Ongoing momentum for state and federal legalization, coupled with the economic impacts of the coronavirus pandemic, are reshaping how many credit unions are thinking about the cannabis industry. While it is unclear when the cannabis banking floodgates will eventually burst open, credit unions that prepare to serve this industry now will be in a stronger position to weather the inevitable changes to the competitive landscape. Here are some of the industry drivers we are watching that will impact the cannabis industry in the new year and the years ahead.
Ongoing Momentum for State legalization
The November general election resulted in five states passing new cannabis legalizations measures, along with new projections that the U.S. legal cannabis market, now comprised of 35 states, could be worth more than $41 billion by 2025.
In 2021, we anticipate several other states will advance adult-use legalization. New York, Connecticut, Maryland, and New Mexico have plans to legalize recreational use through their legislatures, and several other states are expected to have ballot measures in November.

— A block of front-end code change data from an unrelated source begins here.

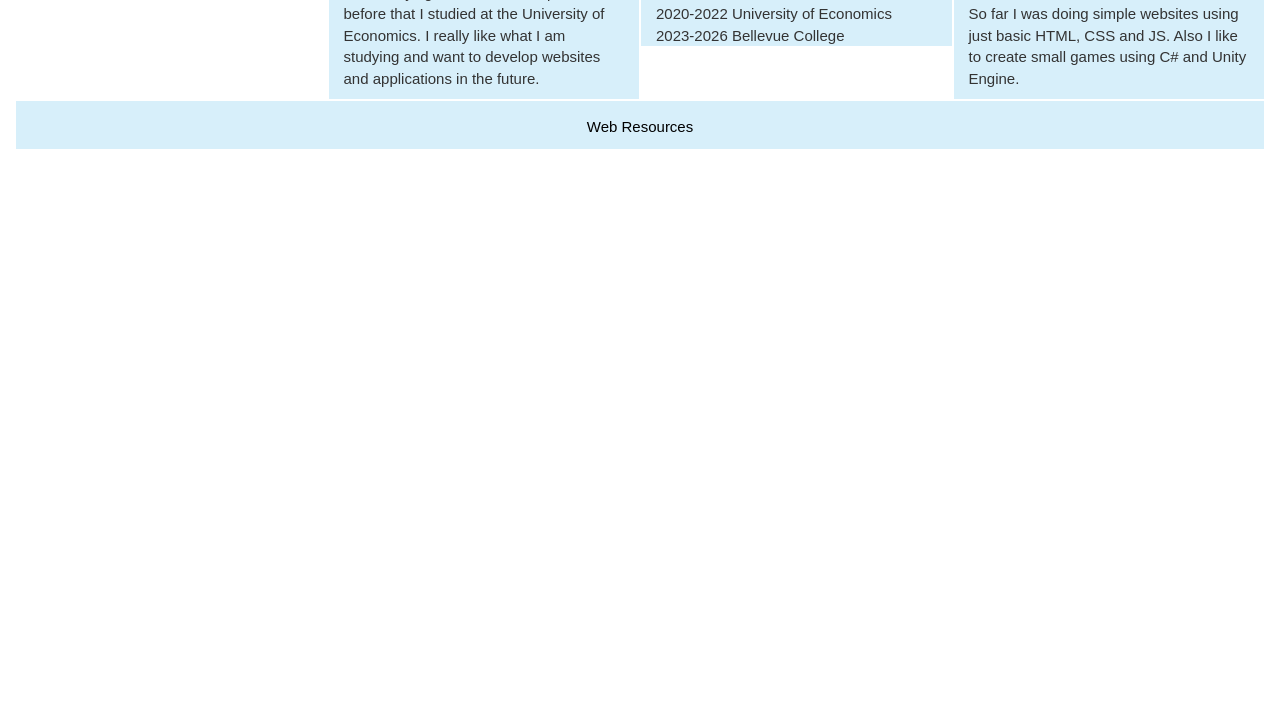
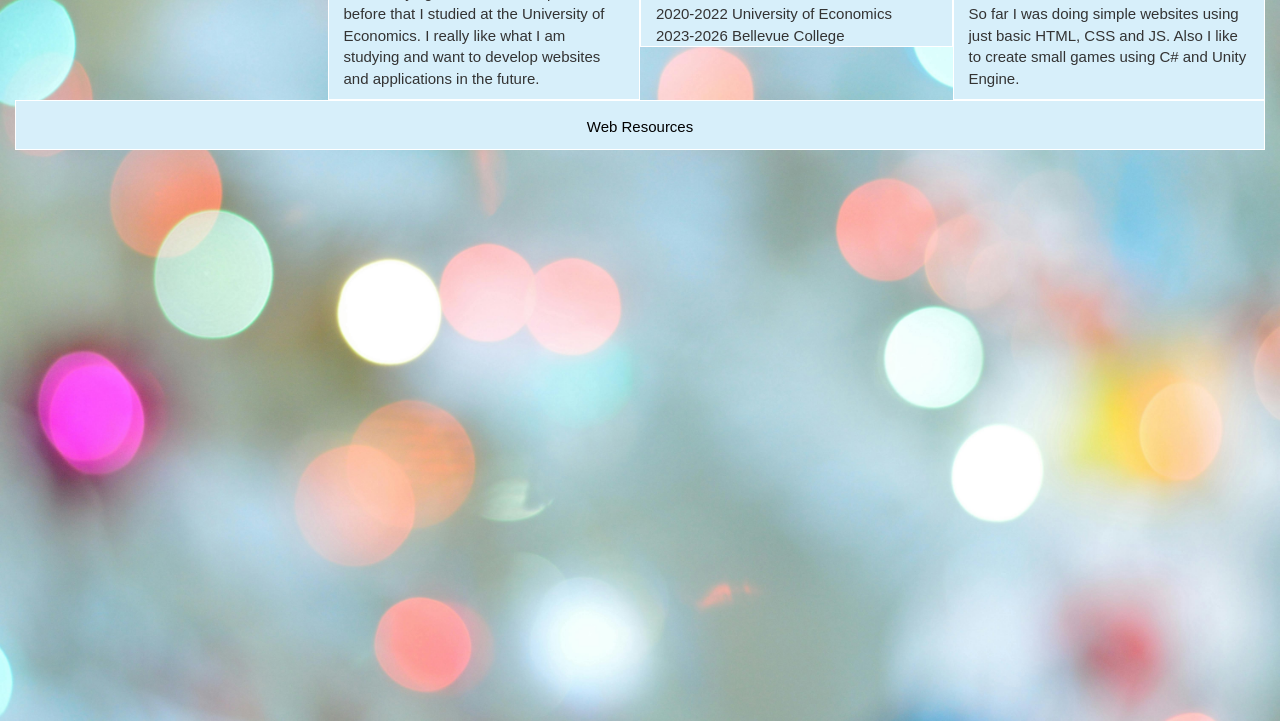
Before and after one commit to skvortsovao/WebRoot, a plain HTML site: page index.html in a window 1280 px wide. Shown: the part 79-800 px from the top of the page. Drawn offline with nearby package versions, Linux system fonts and the light colour scheme; the site is published under a folder, as on GitHub Pages, so addresses that start at the root find nothing.

Commit message:
Update style.css

```diff
--- a/css/style.css
+++ b/css/style.css
@@ -1,7 +1,7 @@
 body{
     font-family: sans-serif;
     font-size: 15px;
-    background-image: url("/img/im2.jpg");
+    background-image: url("../img/im2.jpg");
     background-repeat: no-repeat;
     background-size: cover;
     background-attachment: fixed;
```
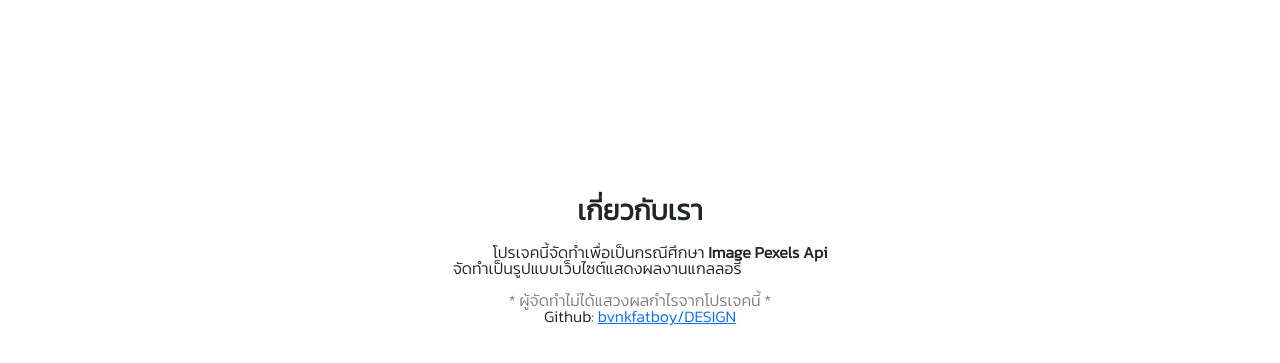
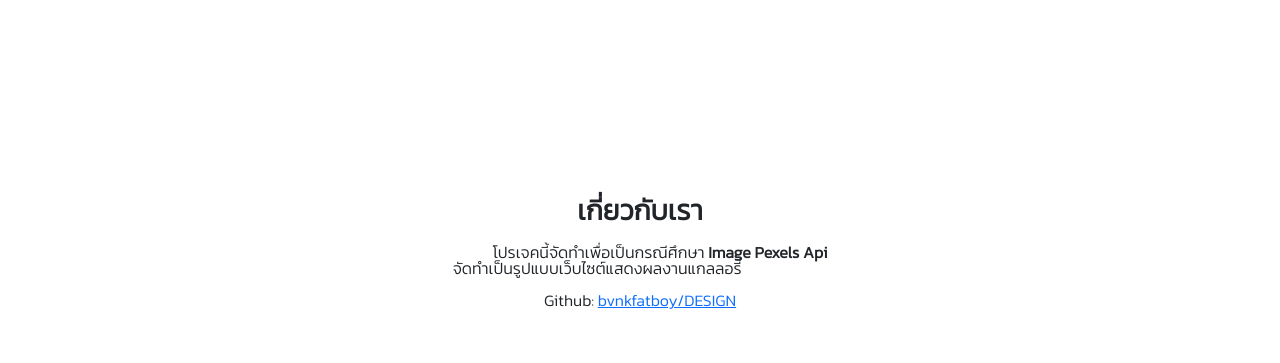
Before and after one commit to bvnkfatboy/DESIGN, a plain HTML site: page about.html in a window 1280 px wide. Shown: the part 75-438 px from the top of the page. Drawn offline with nearby package versions, Linux system fonts and the light colour scheme; no server answers.

Commit message:
Update about.html

```diff
--- a/about.html
+++ b/about.html
@@ -38,7 +38,6 @@
             <div class="info_header">
               <h3 class="text-center"><b>เกี่ยวกับเรา</b></h3><br>
               <p class="info_detail" style="text-indent: 2.5em;">โปรเจคนี้จัดทำเพื่อเป็นกรณีศึกษา <b>Image Pexels Api</b> <br> จัดทำเป็นรูปแบบเว็บไซต์แสดงผลงานแกลลอรี่ </p> <br>
-              <p class="text-center" style="color:gray;"> * ผู้จัดทำไม่ได้แสวงผลกำไรจากโปรเจคนี้ *</p>
               <p class="text-center">Github: <a href="https://github.com/bvnkfatboy/DESIGN">bvnkfatboy/DESIGN</a></p>
             </div>
           </div>
```
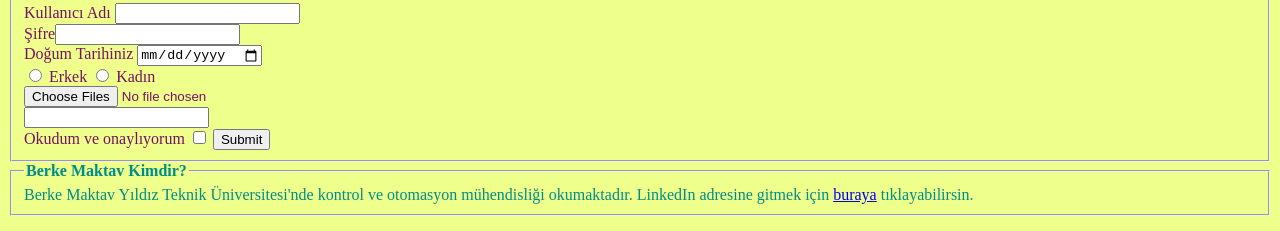
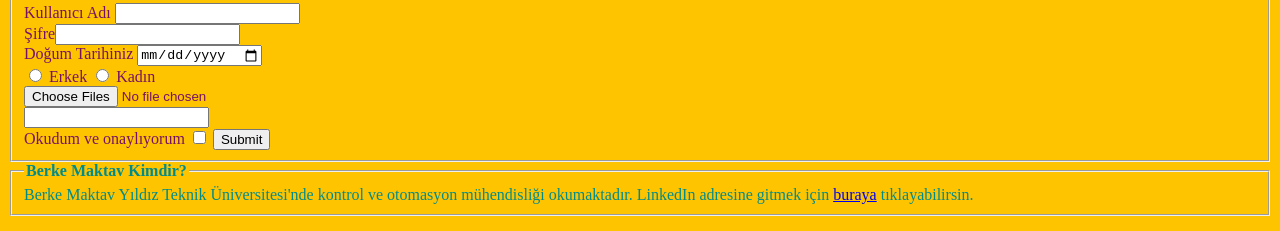
Before and after one commit to contauto/controleng, a plain HTML site: page index.html in a window 1280 px wide. Shown: the part 234-465 px from the top of the page. Drawn offline with Linux system fonts and the light colour scheme.

Commit message:
Update style.css

```diff
--- a/style.css
+++ b/style.css
@@ -1,5 +1,5 @@
 @import "text.css";
 
 body{
-    background-color: rgb(238, 255, 139);
+    background-color: rgb(255, 196, 0);
 }
```
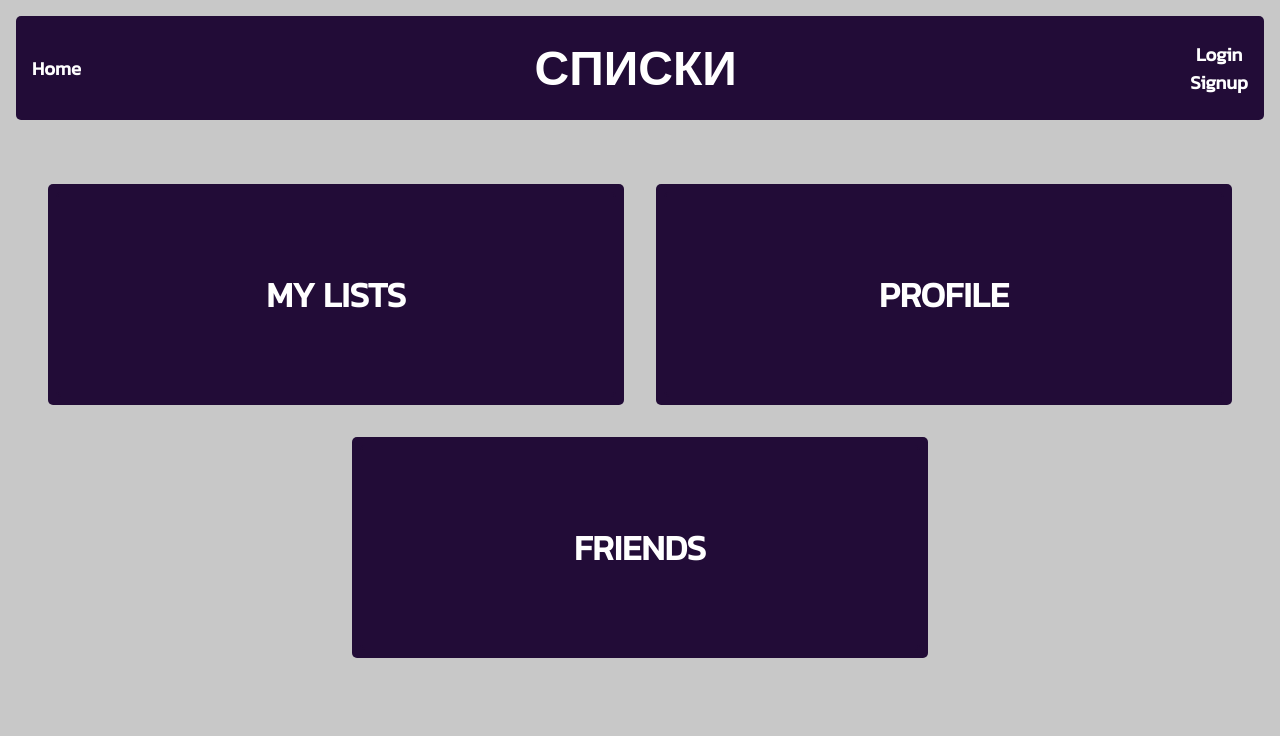
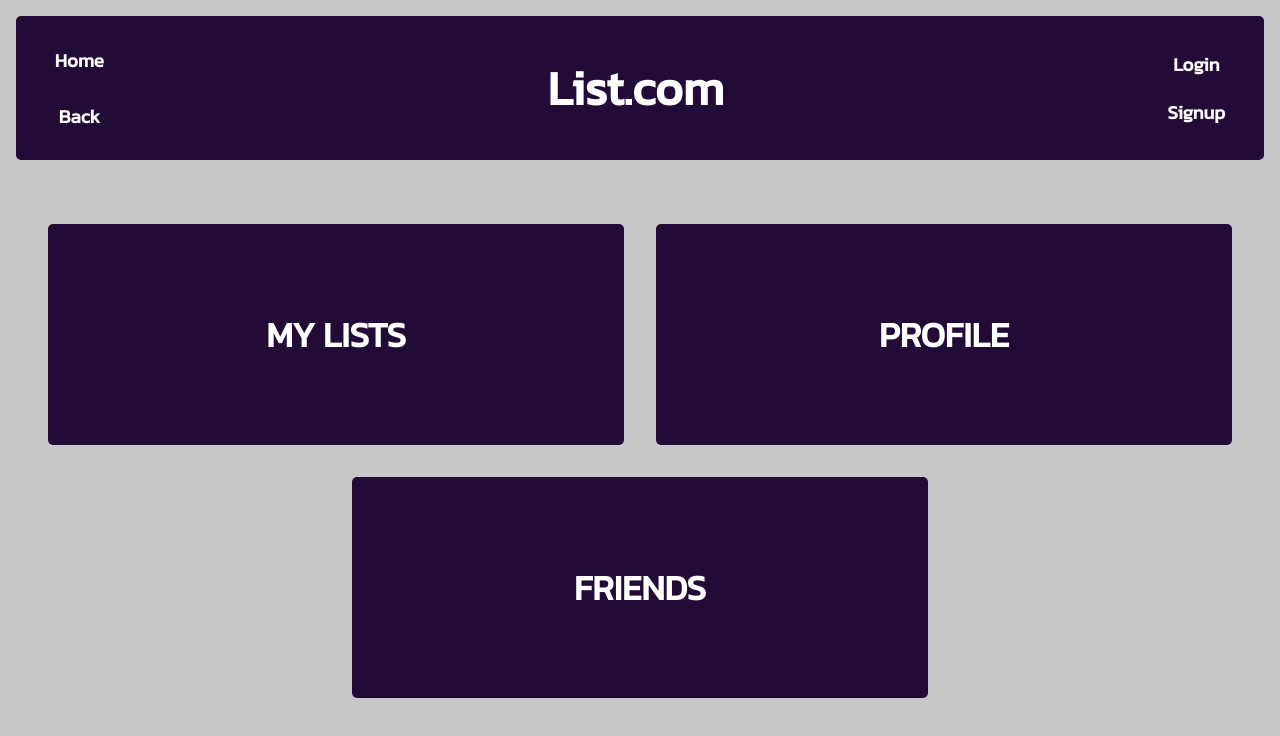
Before and after one commit to Ryobia/gift-list, a React (Create React App) app in the folder client/: page / in a window 1280 px wide. Shown: the top 736 px of the page. Built offline with nearby package versions, Linux system fonts and the light colour scheme; the HTML template or start-up script is replaced by a standard one.

Commit message:
added back button, styled singleitempage

```diff
--- /dev/null
+++ b/client/src/components/BackBtn/index.js
@@ -0,0 +1,16 @@
+import React, {useState, useEffect} from "react";
+import { Link, useNavigate } from "react-router-dom";
+
+const BackBtn = () => {
+const navigate = useNavigate();
+  return (
+    <section className="backBtnSection" >
+        <div className="insetBtn" onClick={() => navigate(-1)}>
+            <h3>Back</h3>
+        </div>
+
+    </section>
+  );
+};
+
+export default BackBtn;
--- a/client/src/components/Header/index.js
+++ b/client/src/components/Header/index.js
@@ -1,5 +1,6 @@
 import React from "react";
 import { Link } from "react-router-dom";
+import BackBtn from "../BackBtn";
 
 import Auth from "../../utils/auth";
 
@@ -12,21 +13,22 @@ const Header = () => {
   return (
     <header>
       <nav>
-        <Link to="/">
+        <Link className="insetBtn" to="/">
           <h3>Home</h3>
         </Link>
+        <BackBtn/>
       </nav>
       <nav>
-        <Link to="/">
-          <h1>СПИСКИ</h1>
+        <Link className="insetBtn"to="/">
+          <h1>List.com</h1>
         </Link>
       </nav>
 
       <nav>
-        <Link to="/login">
+        <Link  className="insetBtn" to="/login">
           <h3>Login</h3>
         </Link>
-        <Link to="/signup">
+        <Link  className="insetBtn" to="/signup">
           <h3>Signup</h3>
         </Link>
       </nav>
--- a/client/src/index.css
+++ b/client/src/index.css
@@ -67,12 +67,12 @@ nav *:hover {
   border: solid 2px var(--color1);
   padding: 0.25em 0.8em;
   margin: 0.5em;
-  transition: 0.25s;
+  transition: 0.3s;
   background-color: var(--color1);
 }
 
 .insetBtn:hover {
-  box-shadow: inset 0 0 0 2em var(--color3);
+  box-shadow: inset 0 0 0 2.5em var(--color3);
   cursor: pointer;
 }
 
@@ -233,6 +233,10 @@ nav *:hover {
   background-color: var(--color1);
   text-align: center;
 }
+
+.editItem:hover {
+  background-color: var(--color3);
+}
 .myListLeft {
   width: 30%;
 }
@@ -293,10 +297,6 @@ nav *:hover {
   width: 100%;
 }
 
-
-
-
-
 .itemMapDiv {
   display: flex;
   flex-wrap: wrap;
@@ -336,7 +336,35 @@ nav *:hover {
   width: 100%;
 }
 
-.itemDiv h2, p {
+.itemDiv h2, .itemDiv p {
   width: 100%;
   text-align: center;
 }
+
+.singleItemTitleDiv h1, .singleItemTitleDiv p {
+  display: flex;
+  justify-content: space-between;
+  flex-wrap: nowrap;
+}
+
+.singleItemDetails {
+  display: flex;
+  flex-wrap: wrap;
+  justify-content: center;
+  width: 100%;
+}
+
+.singleItemDetails span {
+  width: 100%;
+  text-align: center;
+}
+
+.myItem {
+  min-width: 30%;
+  width: fit-content;
+  max-width: 90%;
+}
+
+.linkSpan {
+  font-size: 12px;
+}
--- a/client/src/pages/SingleItem.js
+++ b/client/src/pages/SingleItem.js
@@ -6,7 +6,6 @@ import { QUERY_ITEM } from "../utils/queries";
 import { useQuery } from "@apollo/client";
 import { BsTrashFill } from "react-icons/bs";
 import Loader from "../components/Loader";
-
 
 const SingleItem = () => {
   const [isLoading, setIsLoading] = useState(true);
@@ -25,7 +24,6 @@ const SingleItem = () => {
 
   const getIsItemLoaded = () => {
     if (data) {
-      console.log(data)
       setIsLoading(false);
     }
   };
@@ -39,13 +37,24 @@ const SingleItem = () => {
       {isLoading ? (
         <Loader />
       ) : (
-        <div className="itemDiv">
-          <p>{data.item.itemName}</p>
-          <p> {data.item.itemLink}</p>
-          <p> {data.item.itemDetails}</p>
-          <p> {data.item.itemPrice}</p>
-          <p> {data.item.itemUser}</p>
-          <p> {data.item.itemDate}</p>
+        <div className="myListSection sectionMain">
+          <div className="myItem">
+            <div className="sectionTitleDiv singleItemTitleDiv">
+              <h1><span>Name:</span><span>{data.item.itemName}</span></h1>
+              <p><span>Item Created:</span><span></span>
+                {new Date(parseInt(data.item.itemDate)).toLocaleDateString(
+                  "en-US",
+                  dateOptions
+                )}</p>
+              <p><span>Price:</span><span></span>${data.item.itemPrice}</p>
+              <p><span>Added by:</span><span></span>{data.item.itemUser}</p>
+              <p>Details: <span>{data.item.itemDetails}</span></p>
+              <p className="linkSpan">Link: <span>{data.item.itemLink}</span></p>
+            </div>
+            <div className="createListComponent editItem insetBtn">
+                <h2>EDIT THIS ITEM</h2>
+            </div>
+          </div>
 
         </div>
       )}
```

When it comes to banking cannabis, we have found that the level of interest in serving this industry follows the path of state legalization. On the medical side, when programs include a broad set of conditions, such as chronic pain, more bankers are interested in getting into the market. When you get to full adult-use legalization, the markets are quite dynamic, and this is where we see the most interest from bankers. This is particularly evident in states like New Jersey and Arizona, which are transforming their cannabis programs from medical-only to adult-use.
Eventual Federal Recognition
Based on the momentum at the state level, we believe federal recognition is inevitable. That said, it is unclear when that will be. Although bills aimed at normalizing the banking environment for cannabis, such as the SAFE Banking Act and the MORE Act, have passed in the House, they are unlikely to progress in the Senate under its current Republican leadership, even under a Biden Administration. A change in Senate control, which will be determined by the Georgia Senate runoffs in January, could accelerate progress.
As we talk to bankers, fears about federal action that would take the industry backward have declined considerably, especially compared to almost three years ago when the Trump Administration rescinded the Cole Memo. Now the concerns we hear most often are related to how pioneering banks and credit unions will set themselves up for cannabis banking success when there is, eventually, federal recognition and a rush of new financial institutions enter the market.
It is important to note that federal recognition will not eliminate the need for ongoing due diligence. Not only must banks and credit unions guard against legacy funds and illegal sales activity in this industry, but the patchwork of state legalization laws and regulatory systems necessitates that financial institutions maintain robust compliance programs.
Economic Impact of COVID
While other parts of the retail sector and businesses overall have struggled, cannabis companies, deemed essential businesses in most jurisdictions, have demonstrated strong growth and business expansion over the past year. Month-over-month sales growth in most legal states has made the industry an attractive target, as it appears to be largely recession- and pandemic-proof despite not being eligible for federal assistance. Even states like Illinois and Michigan, which launched adult-use programs within months of COVID hitting our shores, have seen impressive growth. As a result, many state and local governments are looking toward legal cannabis programs to raise much-needed tax revenue.
As the pandemic continues to put pressure on credit union earnings, cannabis businesses, which were originally seen as valuable sources of low-cost deposits, can now provide a steady stream of non-interest income in the current environment. And although credit unions have been generally flush on deposits due to the economic changes brought about by the pandemic, we still see low-cost deposits as a lucrative long-term business driver. We are working closely with financial institutions around the country on adapting their programs to meet their business needs today while building the scale and efficiency into their programs necessary for when the economy rebounds and more competition enters the market.
Cannabis Lending as a Competitive Advantage
Increasingly we see lending to cannabis companies as the next big growth opportunity. Whereas many regulated financial institutions have been reluctant to offer lending to cannabis businesses because of the BSA/AML risk, we are now seeing more maturity and more capital coming into these businesses, making them increasingly attractive from a lending standpoint.
Credit unions that initially decided to get into cannabis deposit-taking did so because they had a way to take in those deposits and invest them in loans or other investments to make a good spread. Under current economic conditions, cannabis lending is a way for credit unions to generate earning assets to replace loans that are paying off now or to fuel their sustained growth. Because these loans are deemed to be of higher risk, and there is less availability of traditional financing, credit unions can charge higher rates compared to similarly risked non-cannabis related transactions.
The issue of collateral on cannabis loans is somewhat tricky, however the added layer of transparency and data-sharing required to provide deposit services can be leveraged to give bankers the ability to evaluate loan requests using judgmental decision making. This enables the credit union to support their members’ business goals while mitigating credit risk and protecting the financial interests of the institution.
For more information, please watch our video, “3 Questions with Tony Repanich,” to learn about some of the biggest misconceptions credit unions have about cannabis banking and next steps for getting started in this industry.